Brighton is also entitled to recover the fees it paid to Forensicon. (Mem. Op. and Order, May 8, 2006, at 22.) As evidence of the fees that Brighton paid to Forensicon, Brighton submits copies of Forensicon's invoices to Brighton in connection with the Sanctions Motion. (Brighton's Br., Ex. 3.) These invoices establish that Brighton paid Forensicon $31,251.40 in connection with the Sanction Motion and that Scott Jones, Forensicon's primary billing professional, bills at a rate of $350.00 per hour for forensic analysis and $450.00 per hour for testimony. (Id.) Because Brighton and Krumwiede retained Forensicon jointly, (Mem. Op. and Order, May 8, 2006, at 6), and agreed to Forensicon's rates at that time, the Court has the logical right to find, and does find, that Forensicon's rates are reasonable. Furthermore, the fact that Forensicon bills clients at the rates set out above, and clients actually pay those rates, is strong evidence that these fees meet market standards and are reasonable. See Medcom Holding Co. v. Baxter Travenol Labs., Inc., 200 F.3d 518, 520 (7th Cir. 1999).

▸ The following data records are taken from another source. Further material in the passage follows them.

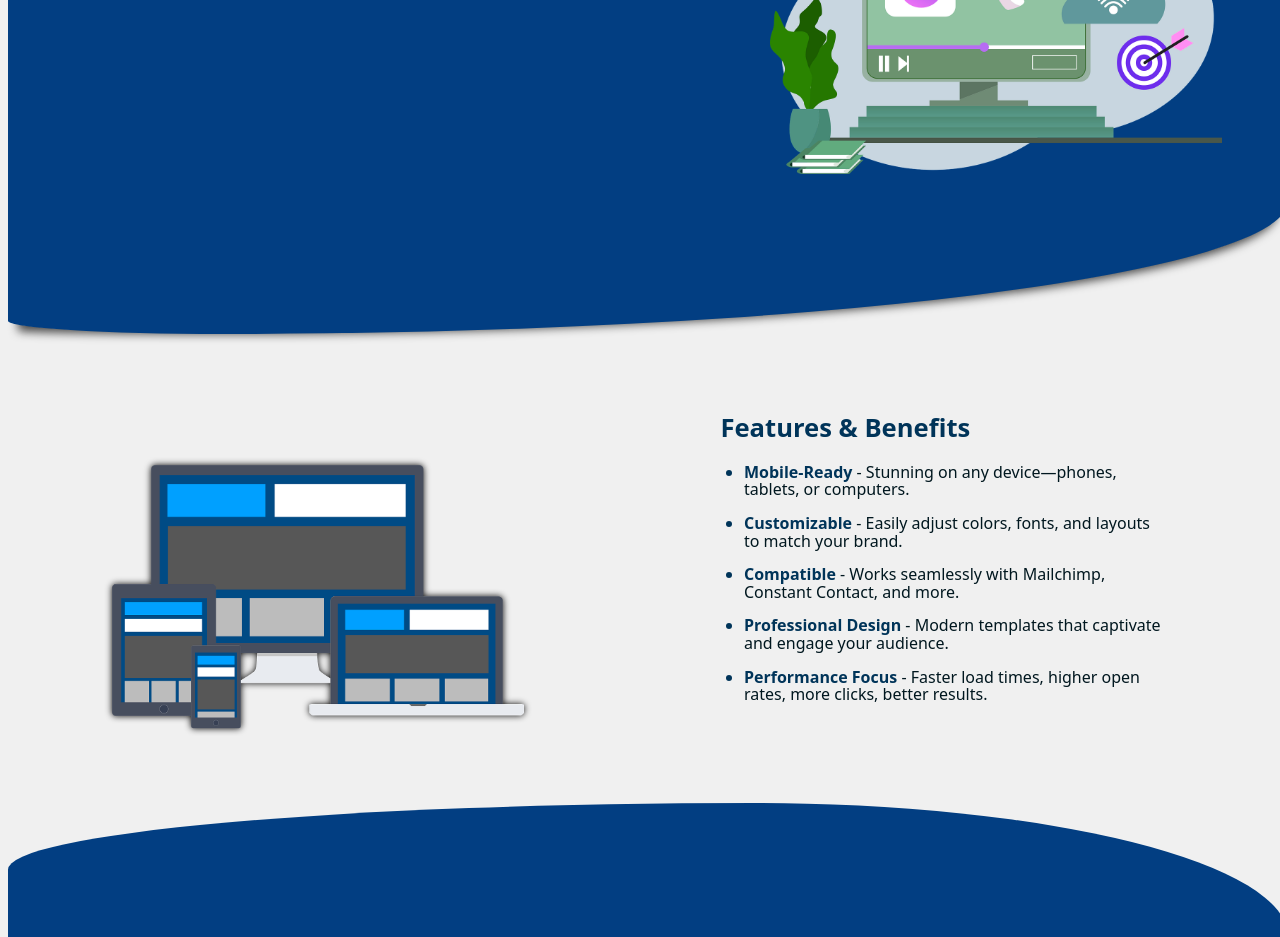
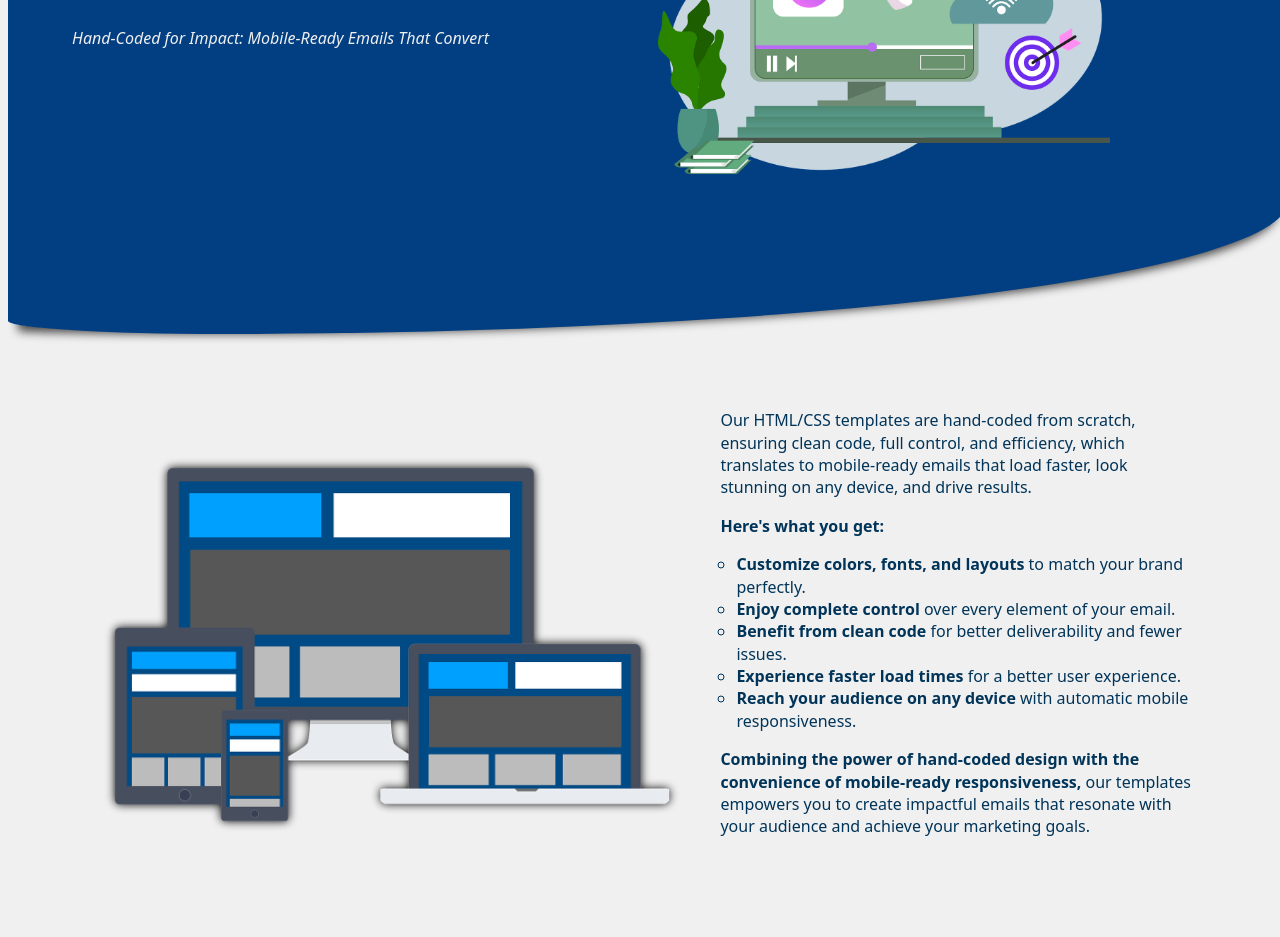
Before and after one commit to syntaxMonkey2px/email-templates-v2, a plain HTML site: page index.html in a window 1280 px wide. Shown: the part 234-1171 px from the top of the page. Drawn offline with Linux system fonts and the light colour scheme.

Commit message:
new feature section

```diff
--- a/index.html
+++ b/index.html
@@ -106,10 +106,11 @@
         h1{font-size: var(--fs-xl);}
         h2{font-size: var(--fs-l);}
         h3{font-size: var(--fs-m);}
+        h4{font-size: var(--fs-rgl);}
         p{font-size: var(--fs-rgl);}
 
 
-        h1, h2, h3{
+        h1, h2, h3, h4{
             color: var(--color-3);
         }
 
@@ -155,6 +156,12 @@
             /* text-shadow:  0 0 0.7em var(--color-5); */
         }
 
+        #header h4{
+            color: var(--color-4);
+            font-style: italic;
+            font-weight: 400;
+        }
+
         #header img{
             flex-basis: 35%;
             width: auto;
@@ -184,26 +191,19 @@
             flex-basis: 45%;
             display: block;
             width: 100%;
-            line-height: 1.1;
+            line-height: 1.4;
             color: var(--color-3);
         }
 
-        .features-benefits p{
-            color: var(--color-1);
-            font-size: var(--fs-rgl);
+        .features{
+            padding-left: 1em;
         }
 
 
         .feature{
-            width: 90%;
+            width: 100%;
             margin-inline: auto;
             list-style: var(--color-3);
-        }
-
-
-        .feature-keypoint{
-            color: var(--color-3);
-            font-weight: 600;
         }
 
 
@@ -415,16 +415,37 @@
 
     </style>
     <div id="header" class="header">
-        <h1>email templates</h1>
+        <div>
+            <h1>email templates</h1>
+            <h4>Hand-Coded for Impact: Mobile-Ready Emails That Convert</h4>
+        </div>
         <img src="img/computer.png" id="header-img" class="info-img" width="1280" height="906" alt="">
-        <!-- <div class="curve"></div> -->
     </div>
     <main>
         <div class="curve">
             <div id="feature-container">
                 <div id="feature-img"></div>
                 <ul class="features-benefits">
-                    <h2>Features & Benefits</h2>
+                    <p>Our HTML/CSS templates are hand-coded from scratch, ensuring clean code, full control, and efficiency, which translates to mobile-ready emails that load faster, look stunning on any device, and drive results.</p>
+
+                    <p><strong>Here's what you get:</strong></p>
+
+                    <ul class="features">
+                      <li class="feature"><strong>Customize colors, fonts, and layouts</strong> to match your brand perfectly.</li>
+                      <li class="feature"><strong>Enjoy complete control </strong> over every element of your email.</li>
+                      <li class="feature"><strong>Benefit from clean code</strong>  for better deliverability and fewer issues.</li>
+                      <li class="feature"><strong>Experience faster load times</strong>  for a better user experience.</li>
+                      <li class="feature"><strong>Reach your audience on any device</strong> with automatic mobile responsiveness.</li>
+                    </ul>
+
+                    <p><strong>Combining the power of hand-coded design with the convenience of mobile-ready responsiveness,</strong> our templates empowers you to create impactful emails that resonate with your audience and achieve your marketing goals.</p>
+
+
+                        <!-- <li class="feature">
+                            <p><span class="feature-keypoint">Built from Scratch with HTML/CSS</span>
+                        - Our HTML/CSS templates are hand-coded from scratch, ensuring clean code, full control, and efficiency. This translates to mobile-ready emails that load faster, look stunning on any device, and drive results.
+
+                        </li>
                         <li class="feature">
                             <p><span class="feature-keypoint">Mobile-Ready</span>
                          - Stunning on any device—phones, tablets, or computers.</p>
@@ -444,8 +465,8 @@
                         <li class="feature">
                             <p><span class="feature-keypoint">Performance Focus</span>
                          - Faster load times, higher open rates, more clicks, better results.</p>
-                        </li>
-                </ul>
+                        </li> -->
+                    <!-- </ul> -->
             </div>
         </div>
         <div class="curve2">
```
Also changed, not shown: enterprise-2/enterprise-2c/index.html (+0 -6 lines).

3. Other Costs
Brighton seeks an award of $1,573.40 for the cost of transcripts of the depositions of Krumwiede and Scott Jones, as well as the transcripts of the March 16, 2006, and May 9, 2006, hearings. Brighton provides appropriate proof and invoices that these bills were charged to Brighton and paid by Brighton. (Brighton's Br., Ex. 4.) Per this Court's default judgment order, Brighton is entitled to its other costs and expenses under Rules 37(b)(2) and 37(c)(1) of the Federal Rules of Civil Procedure. Brighton is also entitled to these costs and expenses under Rule 54 of the Federal Rules of Civil Procedure and 28 U.S.C. § 1920. Krumwiede does not challenge these costs or provide evidence suggesting they are inappropriate. Accordingly, the Court awards Brighton an additional $1,573.40 in costs.
4. Total Award
Based on the above, Brighton's total award of costs and fees includes: (1) $14,437.50 for Mr. Prewitt's 38.5 hours of work in 2005; (2) $41,246.00 for Mr. Prewitt's 100.6 hours of work in 2006; (3) $3,795.00 for Mr. Ostfeld's 11.5 hours of work in 2005; (4) $16,875.00 for Mr. Ostfeld's 45 hours of work in 2006; (5) $2,170.00 for Ms. Braverman's 12.4 hours of work in 2006; (6) $24,612.00 for Forensicon's 70.32 hours performing forensic analysis; (7) $6,561.00 for Forensicon's 14.58 hours testifying at depositions and hearings; (8) $78.40 for Forensicon's taxicab fares and messenger services; and (9) $1,573.40 for Brighton's other costs. Thus, Brighton's total award amounts to $111,348.30.
B. Partial Final Judgment
Brighton moves this Court to enter a separate partial final judgment in favor of Brighton and against Krumwiede. As stated in open court on July 31, 2006, a party who is sanctioned for discovery violations does not have the luxury of continuing to litigate his case as though no wrongdoing occurred. For this reason, the Court enters a separate partial final judgment in favor of Brighton and against Krumwiede in the amount of $111,348.30, plus post-judgment interest.
For the reasons stated above, Brighton's Petition for Costs and Fees is granted in part and denied in part and Brighton's motion to have this Court enter a separate partial final judgment in favor of Brighton and against Krumwiede is granted.